Bistand og venstredrejning: En analyse af bistandsforholdet mellem USA og Bolivia i det nye årtusinde

Anne Buchardt Kronborg & Rikke Marie Rusborg

Student thesis: Master thesis


The Western hemisphere is characterised by a historical political and economical dominance by the United States. Bolivia has historically has been very dependent on aid and the U.S. has been one of the largest donors of aid to Bolivia, and has therefore had a considerable influence on the political and economic agenda in Bolivia. Bolivia’s socialist president Evo Morales, who was elected in 2005, and his Movement towards Socialism party (MAS) ran on a platform of three central elements: to ensure the economic and social inclusion of the indigenous population and to end the neoliberal economic policies implemented since the 1980es and the U.S. driven with the U.S. War on Drugs. Therefore, the economic and political reforms of the Morales government do not adhere to the interests of the United States. This gives us reason to presume that this development in Bolivia might have an effect on the aid relationship between the U.S. and Bolivia. Thus, the aim of this thesis is to examine the changes in U.S. aid policy towards Bolivia after the election in 2005 of Evo Morales as president of Bolivia and discuss how much these changes can be understood by looking at the left turn in Bolivia. In order to examine the United States’ interests and stakes in Latin America and how aid is used as a political instrument, our theoretical framework revolves around McKinley and Little’s theory of donor interest, which helps us understand why aid is granted the way it is, and the theoretical concepts of conditionality and selectivity, i.e. the extent of conditions that are tied to aid and which tells us how a donor country grants aid. This study is based on a historical comparative analysis of U.S. aid policy between 2001 and 2009 followed by an interpretation and discussion of the results of the analysis. By aid policy we mean the concrete amount and allocation of aid in addition to the political elements that lie within the aid, focusing particularly on conditionality. Our discussion is based on a discussion of which aspects of the political left turn could be seen as being in conflict with U.S. interests. Our empirical data consists of both quantitative and qualitative data from U.S. government reports and documents. As an introduction to the analysis, we frame the historical relationship between USA and Latin America in terms of foreign politics and politics regarding aid. Our main findings in the historical comparative analysis of U.S. aid to Bolivia in the period 2001- 2009, are that overall U.S. aid to Bolivia experienced a rise in the beginning of the period, but declined considerably between 2006 and 2009. The beginning of the period was characterised by a paramount focus on the efforts to fight coca production and drug trafficking, but in the later part of the period the focus shifted from drugs to good governance and democracy promotion. The entire period displays elements of conditionality, but the consequences of conditionality are especially clear in 2008, when Bolivia was excluded from several aid and cooperation programmes, the most notable being the Millennium Challenge Account initiative, to which Bolivia had initially been deemed eligible in 2004. After having discussed these changes can be understood by looking at the political left turn, we have found that they can be seen as a manifestation of a sharper tone on the part of the U.S. from the examples presented, we argue that there is a connection between the decrease in the total amount of aid and the shifted focus to good governance, and Evo Morales’ wish to break away from the U.S. induced policies in Bolivia for the past several years and apparent repugnance to carry on previous governments’ close cooperation with USA in the war against drugs. But we are also able to establish that other factors like the foreign politics pursued by the Bush Administration in general display an increased focus on good governance and democracy. Therefore, we are not able to give an unambiguous answer to what impact the political left turn has had on U.S. aid policy, but we can conclude that there are clear signs of a connection. We also see the overall left turn in Latin America that has resulted in a closer regional collaboration, as a possible sign that the region has become less dependent on USA both economically and politically, and this strengthening of the region politically combined with the presented examples of how Morales and the Government of Bolivia are breaking away from cooperation on U.S. terms can, in our view, be interpreted as having a connection with the changes in the aid relationship.

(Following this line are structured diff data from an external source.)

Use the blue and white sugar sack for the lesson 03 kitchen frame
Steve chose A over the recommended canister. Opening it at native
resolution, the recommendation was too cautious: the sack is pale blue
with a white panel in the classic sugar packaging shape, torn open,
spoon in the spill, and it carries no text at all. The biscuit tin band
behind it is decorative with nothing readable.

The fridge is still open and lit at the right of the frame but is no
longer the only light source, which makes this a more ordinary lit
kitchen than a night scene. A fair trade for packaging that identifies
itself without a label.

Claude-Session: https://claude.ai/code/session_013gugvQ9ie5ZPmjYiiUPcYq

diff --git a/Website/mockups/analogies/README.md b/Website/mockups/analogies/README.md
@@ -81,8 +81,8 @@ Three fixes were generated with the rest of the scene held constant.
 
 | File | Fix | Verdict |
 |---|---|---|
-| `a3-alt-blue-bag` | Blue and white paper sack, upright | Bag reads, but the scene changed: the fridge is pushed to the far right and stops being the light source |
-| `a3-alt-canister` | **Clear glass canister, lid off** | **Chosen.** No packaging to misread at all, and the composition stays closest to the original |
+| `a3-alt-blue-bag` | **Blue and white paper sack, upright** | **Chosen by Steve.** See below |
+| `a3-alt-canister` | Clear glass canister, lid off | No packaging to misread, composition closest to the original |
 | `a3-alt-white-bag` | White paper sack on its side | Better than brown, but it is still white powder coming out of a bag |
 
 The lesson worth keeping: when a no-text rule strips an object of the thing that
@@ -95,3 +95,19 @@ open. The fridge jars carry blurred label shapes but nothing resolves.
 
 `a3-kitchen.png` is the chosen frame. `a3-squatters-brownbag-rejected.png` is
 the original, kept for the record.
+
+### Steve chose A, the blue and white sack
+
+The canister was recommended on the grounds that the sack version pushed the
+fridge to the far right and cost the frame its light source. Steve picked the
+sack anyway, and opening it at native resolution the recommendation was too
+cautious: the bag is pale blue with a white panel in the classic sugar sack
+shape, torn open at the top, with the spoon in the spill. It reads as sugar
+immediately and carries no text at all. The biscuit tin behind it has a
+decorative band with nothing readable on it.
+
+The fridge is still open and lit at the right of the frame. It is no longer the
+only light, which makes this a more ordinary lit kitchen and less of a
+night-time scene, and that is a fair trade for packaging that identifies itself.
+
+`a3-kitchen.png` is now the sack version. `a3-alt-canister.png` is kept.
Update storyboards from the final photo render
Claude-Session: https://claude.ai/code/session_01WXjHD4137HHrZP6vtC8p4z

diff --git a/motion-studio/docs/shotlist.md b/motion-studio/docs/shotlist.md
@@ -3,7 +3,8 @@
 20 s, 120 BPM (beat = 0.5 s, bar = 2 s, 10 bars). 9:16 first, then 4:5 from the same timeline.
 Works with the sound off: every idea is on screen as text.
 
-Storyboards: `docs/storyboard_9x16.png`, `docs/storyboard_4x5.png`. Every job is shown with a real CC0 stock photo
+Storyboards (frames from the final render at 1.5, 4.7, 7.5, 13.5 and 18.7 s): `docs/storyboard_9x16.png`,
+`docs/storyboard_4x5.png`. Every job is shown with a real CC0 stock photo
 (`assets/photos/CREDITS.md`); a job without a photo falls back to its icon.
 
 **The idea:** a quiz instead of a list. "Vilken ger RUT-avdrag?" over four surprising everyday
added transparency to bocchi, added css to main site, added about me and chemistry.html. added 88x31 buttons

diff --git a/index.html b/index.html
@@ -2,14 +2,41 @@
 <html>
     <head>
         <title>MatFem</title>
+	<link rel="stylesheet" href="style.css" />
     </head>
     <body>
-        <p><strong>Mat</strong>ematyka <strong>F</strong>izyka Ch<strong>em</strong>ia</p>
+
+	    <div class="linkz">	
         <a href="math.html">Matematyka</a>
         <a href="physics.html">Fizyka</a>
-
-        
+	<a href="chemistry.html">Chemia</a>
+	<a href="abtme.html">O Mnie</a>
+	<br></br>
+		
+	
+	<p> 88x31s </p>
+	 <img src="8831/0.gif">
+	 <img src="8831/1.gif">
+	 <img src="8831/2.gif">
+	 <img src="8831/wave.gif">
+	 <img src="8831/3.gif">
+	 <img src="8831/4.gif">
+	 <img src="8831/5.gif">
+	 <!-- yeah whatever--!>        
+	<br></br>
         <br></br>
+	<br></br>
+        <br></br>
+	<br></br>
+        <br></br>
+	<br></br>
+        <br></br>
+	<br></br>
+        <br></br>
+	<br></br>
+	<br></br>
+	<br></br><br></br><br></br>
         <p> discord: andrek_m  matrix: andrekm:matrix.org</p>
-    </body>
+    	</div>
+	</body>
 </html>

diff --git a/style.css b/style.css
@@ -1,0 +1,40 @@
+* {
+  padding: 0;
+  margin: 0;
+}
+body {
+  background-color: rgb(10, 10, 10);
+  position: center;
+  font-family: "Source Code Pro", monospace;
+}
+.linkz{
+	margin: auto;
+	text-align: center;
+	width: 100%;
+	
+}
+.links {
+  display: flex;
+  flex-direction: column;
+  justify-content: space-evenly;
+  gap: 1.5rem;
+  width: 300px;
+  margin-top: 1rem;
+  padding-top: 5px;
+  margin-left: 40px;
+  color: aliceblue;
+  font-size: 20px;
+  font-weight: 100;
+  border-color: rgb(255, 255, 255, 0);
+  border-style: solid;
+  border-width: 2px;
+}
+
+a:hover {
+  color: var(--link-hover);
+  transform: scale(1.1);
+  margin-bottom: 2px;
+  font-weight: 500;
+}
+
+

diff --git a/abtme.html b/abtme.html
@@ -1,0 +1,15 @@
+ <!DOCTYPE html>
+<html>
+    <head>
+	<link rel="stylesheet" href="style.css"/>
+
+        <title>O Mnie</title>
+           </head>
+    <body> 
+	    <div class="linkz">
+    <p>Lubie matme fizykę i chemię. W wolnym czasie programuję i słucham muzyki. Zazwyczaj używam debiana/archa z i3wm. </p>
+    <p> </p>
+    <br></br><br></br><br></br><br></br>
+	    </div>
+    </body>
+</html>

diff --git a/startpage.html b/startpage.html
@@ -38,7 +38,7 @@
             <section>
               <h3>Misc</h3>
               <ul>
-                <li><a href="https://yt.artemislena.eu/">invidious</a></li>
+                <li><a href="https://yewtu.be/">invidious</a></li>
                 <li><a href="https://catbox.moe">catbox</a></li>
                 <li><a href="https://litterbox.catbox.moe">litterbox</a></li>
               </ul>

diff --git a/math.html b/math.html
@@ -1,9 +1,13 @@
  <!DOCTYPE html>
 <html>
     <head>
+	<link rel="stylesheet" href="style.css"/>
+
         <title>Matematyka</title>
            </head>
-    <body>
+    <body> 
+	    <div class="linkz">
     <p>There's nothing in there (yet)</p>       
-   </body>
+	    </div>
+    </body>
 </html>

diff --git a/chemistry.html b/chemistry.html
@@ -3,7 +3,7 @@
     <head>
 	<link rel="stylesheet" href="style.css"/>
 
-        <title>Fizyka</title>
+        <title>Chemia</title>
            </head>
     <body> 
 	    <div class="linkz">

EducationsMA in International Business Communication (Intercultural Marketing), (Graduate Programme) Final Thesis
Publication date2009
Number of pages100